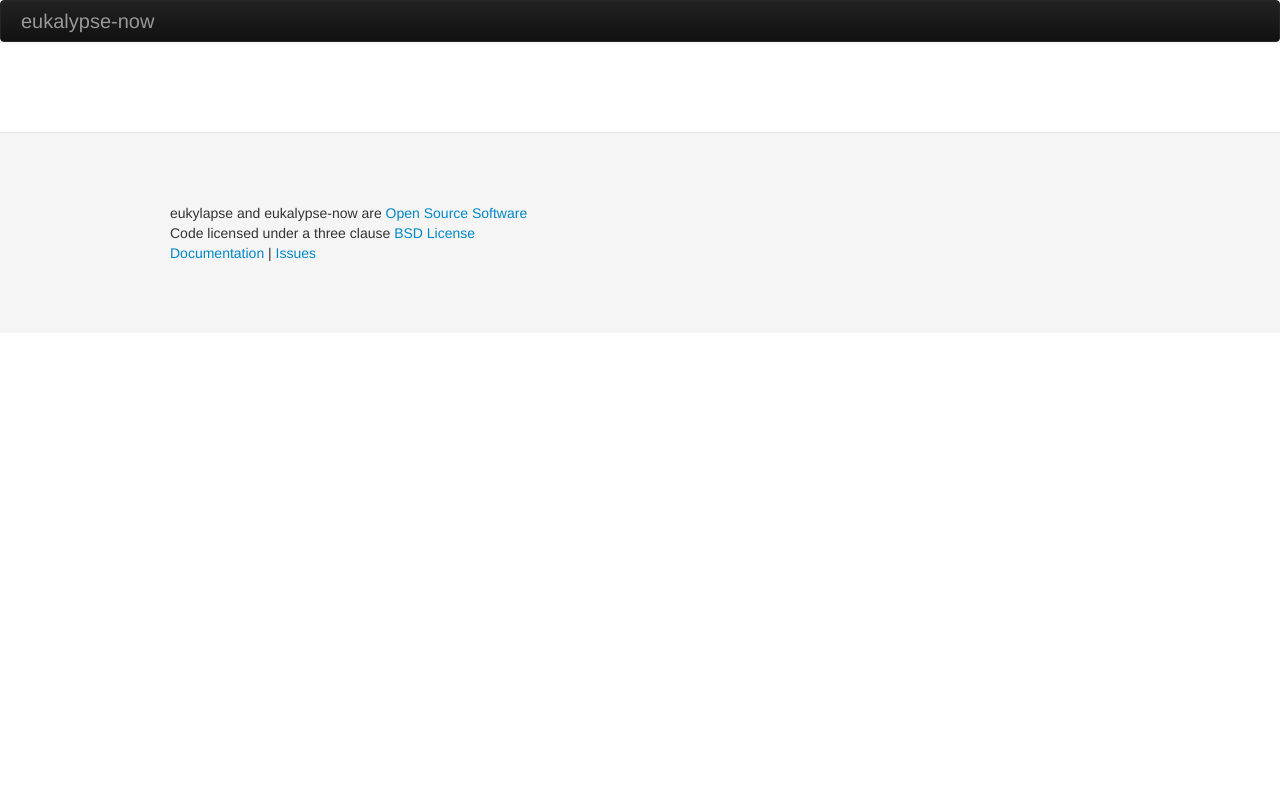
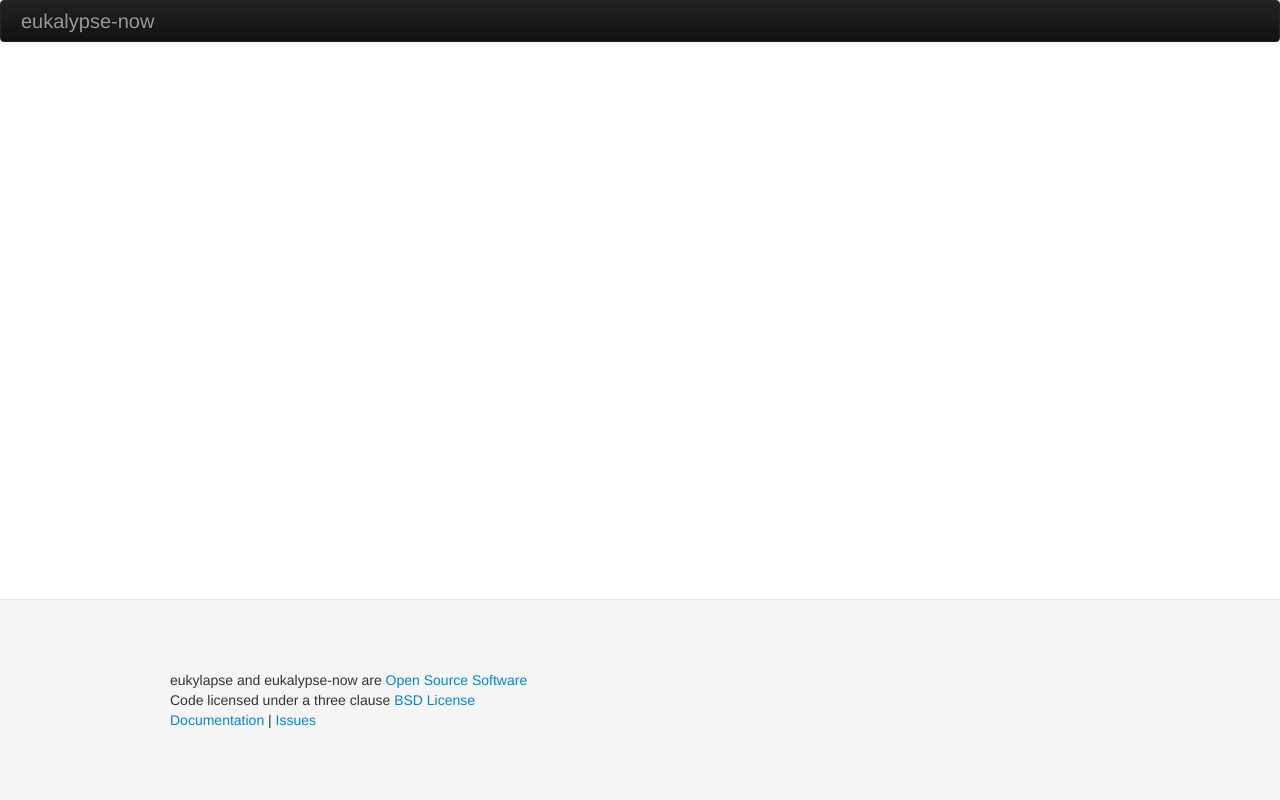
Before and after one commit to kinkerl/eukalypse_now, a Django app: template src/eukalypse_now/templates/eukalypse_now/root.html in a window 1280 px wide. Run offline with Django 3.2, Linux system fonts and the light colour scheme; the template is opened without the code that fills it, so the values that code supplies are empty; some libraries are stand-ins or nearby versions.

Commit message:
Footer Position

```diff
--- a/src/eukalypse_now/static/css/custom.css
+++ b/src/eukalypse_now/static/css/custom.css
@@ -1,7 +1,21 @@
+html, body { height: 100%; }
+
+.wrapper {
+    min-height: 100%;
+    position: relative;
+    width: 100%;
+}
+
+.wrapper > .container {
+    padding-bottom: 200px;
+}
+
 .footer {
   padding: 70px 0;
   margin-top: 70px;
   border-top: 1px solid #e5e5e5;
   background-color: #f5f5f5;
-
+  position: absolute;
+  bottom: 0;
+  width: 100%;
 }
--- a/src/eukalypse_now/templates/eukalypse_now/root.html
+++ b/src/eukalypse_now/templates/eukalypse_now/root.html
@@ -6,6 +6,7 @@
     <link href="/static/css/custom.css" rel="stylesheet">
   </head>
   <body>
+    <div class="wrapper">
       <div class="navbar navbar-inverse">
         <div class="navbar-inner container">
           <a class="brand" href="/">eukalypse-now</a>
@@ -23,6 +24,8 @@
           <a href="http://eukalypse_now.readthedocs.org">Documentation</a> | <a href="https://github.com/kinkerl/eukalypse_now/issues?state=open">Issues</a>
       </div>
     </footer>
+    </div>
+
       <script src="http://code.jquery.com/jquery-latest.js"></script>
       <script src="/static/js/bootstrap.min.js"></script>
   </body>
```
Lines whose indentation alone changed are shown as unchanged.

REQUIRED WORK - Output the data exactly. Leave every picture out.

WRITTEN SOLUTION -
Before and after one commit to kinkerl/eukalypse_now, a Django app: template src/eukalypse_now/templates/eukalypse_now/root.html in a window 1280 px wide. Run offline with Django 3.2, Linux system fonts and the light colour scheme; the template is opened without the code that fills it, so the values that code supplies are empty; some libraries are stand-ins or nearby versions.

Commit message:
Footer Position

```diff
--- a/src/eukalypse_now/static/css/custom.css
+++ b/src/eukalypse_now/static/css/custom.css
@@ -1,7 +1,21 @@
+html, body { height: 100%; }
+
+.wrapper {
+    min-height: 100%;
+    position: relative;
+    width: 100%;
+}
+
+.wrapper > .container {
+    padding-bottom: 200px;
+}
+
 .footer {
   padding: 70px 0;
   margin-top: 70px;
   border-top: 1px solid #e5e5e5;
   background-color: #f5f5f5;
-
+  position: absolute;
+  bottom: 0;
+  width: 100%;
 }
--- a/src/eukalypse_now/templates/eukalypse_now/root.html
+++ b/src/eukalypse_now/templates/eukalypse_now/root.html
@@ -6,6 +6,7 @@
     <link href="/static/css/custom.css" rel="stylesheet">
   </head>
   <body>
+    <div class="wrapper">
       <div class="navbar navbar-inverse">
         <div class="navbar-inner container">
           <a class="brand" href="/">eukalypse-now</a>
@@ -23,6 +24,8 @@
           <a href="http://eukalypse_now.readthedocs.org">Documentation</a> | <a href="https://github.com/kinkerl/eukalypse_now/issues?state=open">Issues</a>
       </div>
     </footer>
+    </div>
+
       <script src="http://code.jquery.com/jquery-latest.js"></script>
       <script src="/static/js/bootstrap.min.js"></script>
   </body>
```
Lines whose indentation alone changed are shown as unchanged.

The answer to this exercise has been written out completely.